*About this task*
Across the records below, count the lines that contain "proof" and write down only the count.

*Entries provided*

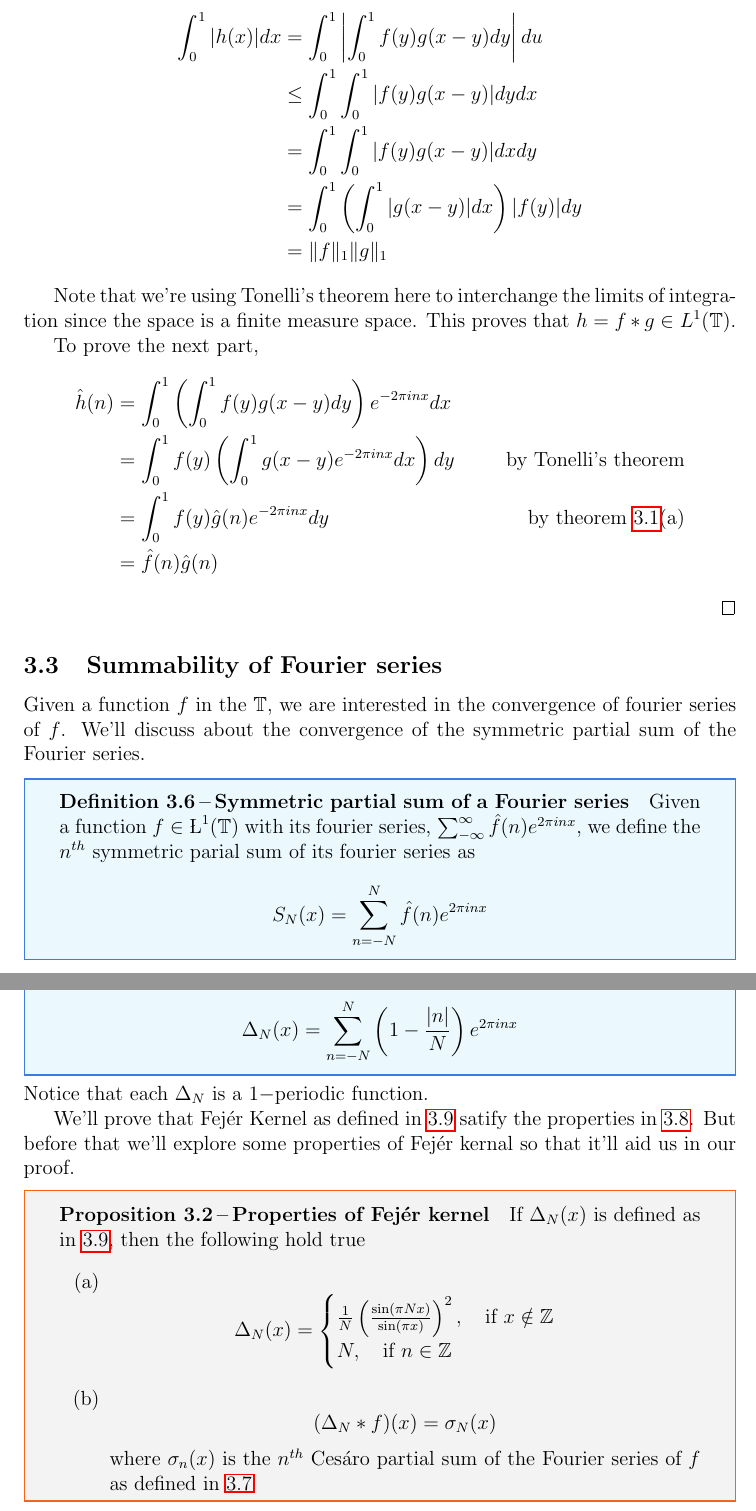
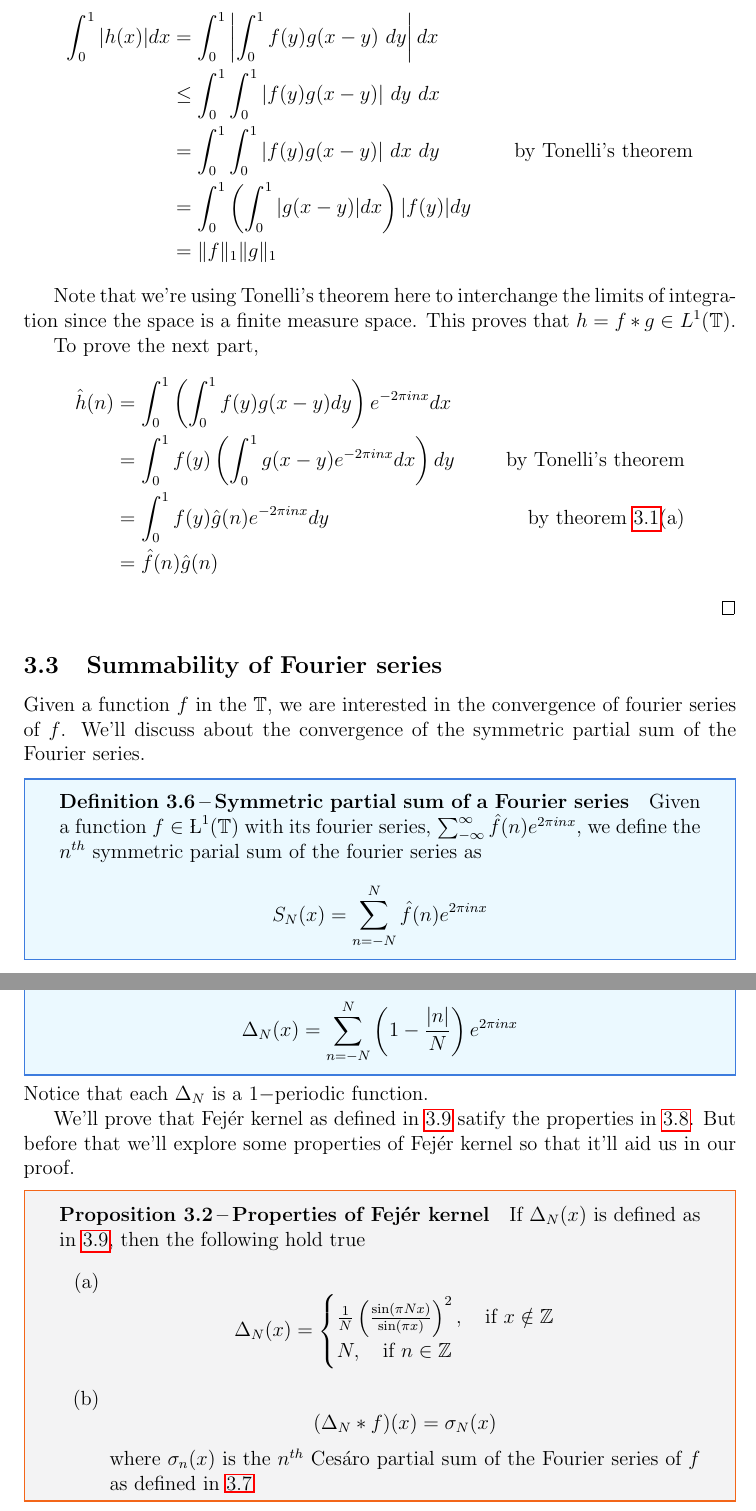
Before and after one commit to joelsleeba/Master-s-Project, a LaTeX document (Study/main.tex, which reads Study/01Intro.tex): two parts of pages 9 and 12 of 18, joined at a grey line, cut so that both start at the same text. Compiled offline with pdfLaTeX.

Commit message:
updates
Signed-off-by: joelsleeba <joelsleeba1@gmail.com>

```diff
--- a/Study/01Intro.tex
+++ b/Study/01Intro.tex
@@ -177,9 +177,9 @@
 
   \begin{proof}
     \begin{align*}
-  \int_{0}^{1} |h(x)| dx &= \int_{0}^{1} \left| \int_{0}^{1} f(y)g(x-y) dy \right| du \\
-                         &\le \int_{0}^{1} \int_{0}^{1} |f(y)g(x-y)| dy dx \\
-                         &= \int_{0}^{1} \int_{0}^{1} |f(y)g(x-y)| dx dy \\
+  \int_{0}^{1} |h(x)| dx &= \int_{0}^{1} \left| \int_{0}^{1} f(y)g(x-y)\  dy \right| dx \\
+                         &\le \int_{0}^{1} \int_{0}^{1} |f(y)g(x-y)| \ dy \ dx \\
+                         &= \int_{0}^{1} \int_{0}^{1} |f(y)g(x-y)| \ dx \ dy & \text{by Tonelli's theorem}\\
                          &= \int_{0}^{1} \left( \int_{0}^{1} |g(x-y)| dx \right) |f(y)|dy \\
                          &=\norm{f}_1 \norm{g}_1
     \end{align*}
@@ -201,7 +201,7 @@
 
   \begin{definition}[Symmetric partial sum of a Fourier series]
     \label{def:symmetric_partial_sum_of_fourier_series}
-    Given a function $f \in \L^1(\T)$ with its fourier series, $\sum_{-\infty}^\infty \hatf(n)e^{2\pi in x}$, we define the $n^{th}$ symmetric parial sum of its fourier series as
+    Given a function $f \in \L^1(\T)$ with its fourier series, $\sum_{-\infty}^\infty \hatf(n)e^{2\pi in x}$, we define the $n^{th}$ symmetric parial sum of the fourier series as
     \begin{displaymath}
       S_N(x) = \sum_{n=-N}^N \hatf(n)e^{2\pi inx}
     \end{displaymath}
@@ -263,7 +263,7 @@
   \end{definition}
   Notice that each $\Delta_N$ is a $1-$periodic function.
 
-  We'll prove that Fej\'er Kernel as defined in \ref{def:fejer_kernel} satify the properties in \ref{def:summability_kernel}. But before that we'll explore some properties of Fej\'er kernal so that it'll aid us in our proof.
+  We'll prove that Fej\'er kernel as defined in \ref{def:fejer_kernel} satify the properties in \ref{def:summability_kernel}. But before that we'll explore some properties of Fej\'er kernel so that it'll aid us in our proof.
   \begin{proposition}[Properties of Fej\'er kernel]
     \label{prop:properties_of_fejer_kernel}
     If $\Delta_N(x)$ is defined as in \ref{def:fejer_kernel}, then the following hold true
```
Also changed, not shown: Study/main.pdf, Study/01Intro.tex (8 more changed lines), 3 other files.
...
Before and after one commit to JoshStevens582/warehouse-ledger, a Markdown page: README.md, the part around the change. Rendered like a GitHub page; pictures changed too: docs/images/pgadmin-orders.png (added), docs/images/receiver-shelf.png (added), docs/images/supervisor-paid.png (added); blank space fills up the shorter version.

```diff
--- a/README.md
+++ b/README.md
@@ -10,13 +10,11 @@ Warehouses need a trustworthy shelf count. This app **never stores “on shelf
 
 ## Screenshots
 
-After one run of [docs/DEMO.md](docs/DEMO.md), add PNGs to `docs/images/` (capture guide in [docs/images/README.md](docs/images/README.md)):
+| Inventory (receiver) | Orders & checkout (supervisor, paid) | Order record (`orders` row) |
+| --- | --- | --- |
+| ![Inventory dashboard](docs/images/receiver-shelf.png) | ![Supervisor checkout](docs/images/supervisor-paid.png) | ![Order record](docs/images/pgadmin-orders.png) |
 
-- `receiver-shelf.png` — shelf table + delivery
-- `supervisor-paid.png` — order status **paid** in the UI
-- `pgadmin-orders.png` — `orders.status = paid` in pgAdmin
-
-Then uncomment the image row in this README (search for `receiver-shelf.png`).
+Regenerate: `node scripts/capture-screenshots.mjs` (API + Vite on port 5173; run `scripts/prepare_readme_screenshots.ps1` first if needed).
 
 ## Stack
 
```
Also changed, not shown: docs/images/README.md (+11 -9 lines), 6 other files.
---
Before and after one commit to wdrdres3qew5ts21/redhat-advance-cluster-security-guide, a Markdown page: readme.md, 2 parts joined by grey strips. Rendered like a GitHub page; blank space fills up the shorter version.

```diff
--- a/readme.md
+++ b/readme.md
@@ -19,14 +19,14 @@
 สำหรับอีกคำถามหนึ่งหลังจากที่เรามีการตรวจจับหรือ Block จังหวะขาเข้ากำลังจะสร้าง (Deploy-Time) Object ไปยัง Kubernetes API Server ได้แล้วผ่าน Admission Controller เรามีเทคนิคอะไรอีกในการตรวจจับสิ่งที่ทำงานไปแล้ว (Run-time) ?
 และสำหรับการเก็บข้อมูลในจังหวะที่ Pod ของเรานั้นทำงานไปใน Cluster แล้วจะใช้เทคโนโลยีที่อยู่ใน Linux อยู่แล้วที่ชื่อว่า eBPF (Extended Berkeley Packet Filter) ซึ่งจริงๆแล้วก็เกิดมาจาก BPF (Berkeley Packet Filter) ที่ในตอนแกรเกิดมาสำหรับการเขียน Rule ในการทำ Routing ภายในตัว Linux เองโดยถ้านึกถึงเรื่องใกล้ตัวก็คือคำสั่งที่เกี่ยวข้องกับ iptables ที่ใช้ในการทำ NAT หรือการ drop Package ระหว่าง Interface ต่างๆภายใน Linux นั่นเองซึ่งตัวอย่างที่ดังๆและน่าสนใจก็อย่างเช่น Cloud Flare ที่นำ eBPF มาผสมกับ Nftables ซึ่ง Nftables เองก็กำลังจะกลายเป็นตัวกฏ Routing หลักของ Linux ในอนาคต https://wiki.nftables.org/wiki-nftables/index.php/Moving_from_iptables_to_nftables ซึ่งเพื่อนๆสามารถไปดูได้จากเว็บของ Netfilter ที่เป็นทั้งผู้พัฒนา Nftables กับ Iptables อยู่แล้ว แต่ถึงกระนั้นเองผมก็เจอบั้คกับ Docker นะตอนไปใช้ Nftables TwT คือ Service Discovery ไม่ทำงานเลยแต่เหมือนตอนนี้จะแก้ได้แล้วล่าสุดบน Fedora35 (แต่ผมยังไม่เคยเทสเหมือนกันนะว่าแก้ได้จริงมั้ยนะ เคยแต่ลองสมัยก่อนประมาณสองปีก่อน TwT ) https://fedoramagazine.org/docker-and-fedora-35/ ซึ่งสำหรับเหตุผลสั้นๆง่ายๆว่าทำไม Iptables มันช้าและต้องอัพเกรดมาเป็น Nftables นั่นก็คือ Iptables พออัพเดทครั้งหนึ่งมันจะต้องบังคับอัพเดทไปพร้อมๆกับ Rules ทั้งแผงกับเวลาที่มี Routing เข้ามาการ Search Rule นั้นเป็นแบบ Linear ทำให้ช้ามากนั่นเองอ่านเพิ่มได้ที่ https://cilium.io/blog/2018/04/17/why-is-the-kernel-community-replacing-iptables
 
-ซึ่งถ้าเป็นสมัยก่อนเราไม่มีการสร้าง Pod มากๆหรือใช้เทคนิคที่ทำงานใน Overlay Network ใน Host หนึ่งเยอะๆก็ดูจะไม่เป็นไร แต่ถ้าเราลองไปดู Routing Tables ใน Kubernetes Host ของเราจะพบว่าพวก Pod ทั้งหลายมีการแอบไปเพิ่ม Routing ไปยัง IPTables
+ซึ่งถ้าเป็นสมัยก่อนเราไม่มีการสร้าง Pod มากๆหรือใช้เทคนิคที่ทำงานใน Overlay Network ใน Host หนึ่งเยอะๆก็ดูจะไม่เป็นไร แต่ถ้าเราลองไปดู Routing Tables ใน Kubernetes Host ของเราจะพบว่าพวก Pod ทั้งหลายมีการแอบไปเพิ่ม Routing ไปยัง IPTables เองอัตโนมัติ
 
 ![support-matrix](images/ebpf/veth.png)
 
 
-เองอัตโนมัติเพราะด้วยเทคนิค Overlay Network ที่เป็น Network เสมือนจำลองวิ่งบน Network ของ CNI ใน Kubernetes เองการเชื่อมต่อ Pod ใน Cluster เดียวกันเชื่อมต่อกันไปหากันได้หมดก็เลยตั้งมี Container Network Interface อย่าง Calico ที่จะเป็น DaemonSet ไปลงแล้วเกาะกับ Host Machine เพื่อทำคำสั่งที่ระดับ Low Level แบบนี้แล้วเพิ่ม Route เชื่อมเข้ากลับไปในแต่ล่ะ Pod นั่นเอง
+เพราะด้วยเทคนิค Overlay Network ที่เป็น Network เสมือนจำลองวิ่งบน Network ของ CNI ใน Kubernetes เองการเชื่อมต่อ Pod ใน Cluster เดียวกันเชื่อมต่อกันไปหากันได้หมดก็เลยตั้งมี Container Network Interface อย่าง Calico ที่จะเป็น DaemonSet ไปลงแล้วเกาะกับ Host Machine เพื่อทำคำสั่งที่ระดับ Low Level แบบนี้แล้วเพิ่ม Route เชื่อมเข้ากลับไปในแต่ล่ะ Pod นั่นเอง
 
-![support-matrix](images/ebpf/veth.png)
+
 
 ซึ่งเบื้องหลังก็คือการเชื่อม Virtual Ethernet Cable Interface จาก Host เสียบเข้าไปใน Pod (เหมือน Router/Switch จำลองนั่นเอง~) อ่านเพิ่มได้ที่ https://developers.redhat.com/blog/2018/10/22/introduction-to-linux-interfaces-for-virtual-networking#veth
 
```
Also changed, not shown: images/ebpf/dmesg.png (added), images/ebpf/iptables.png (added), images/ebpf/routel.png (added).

*Solution to this task*
3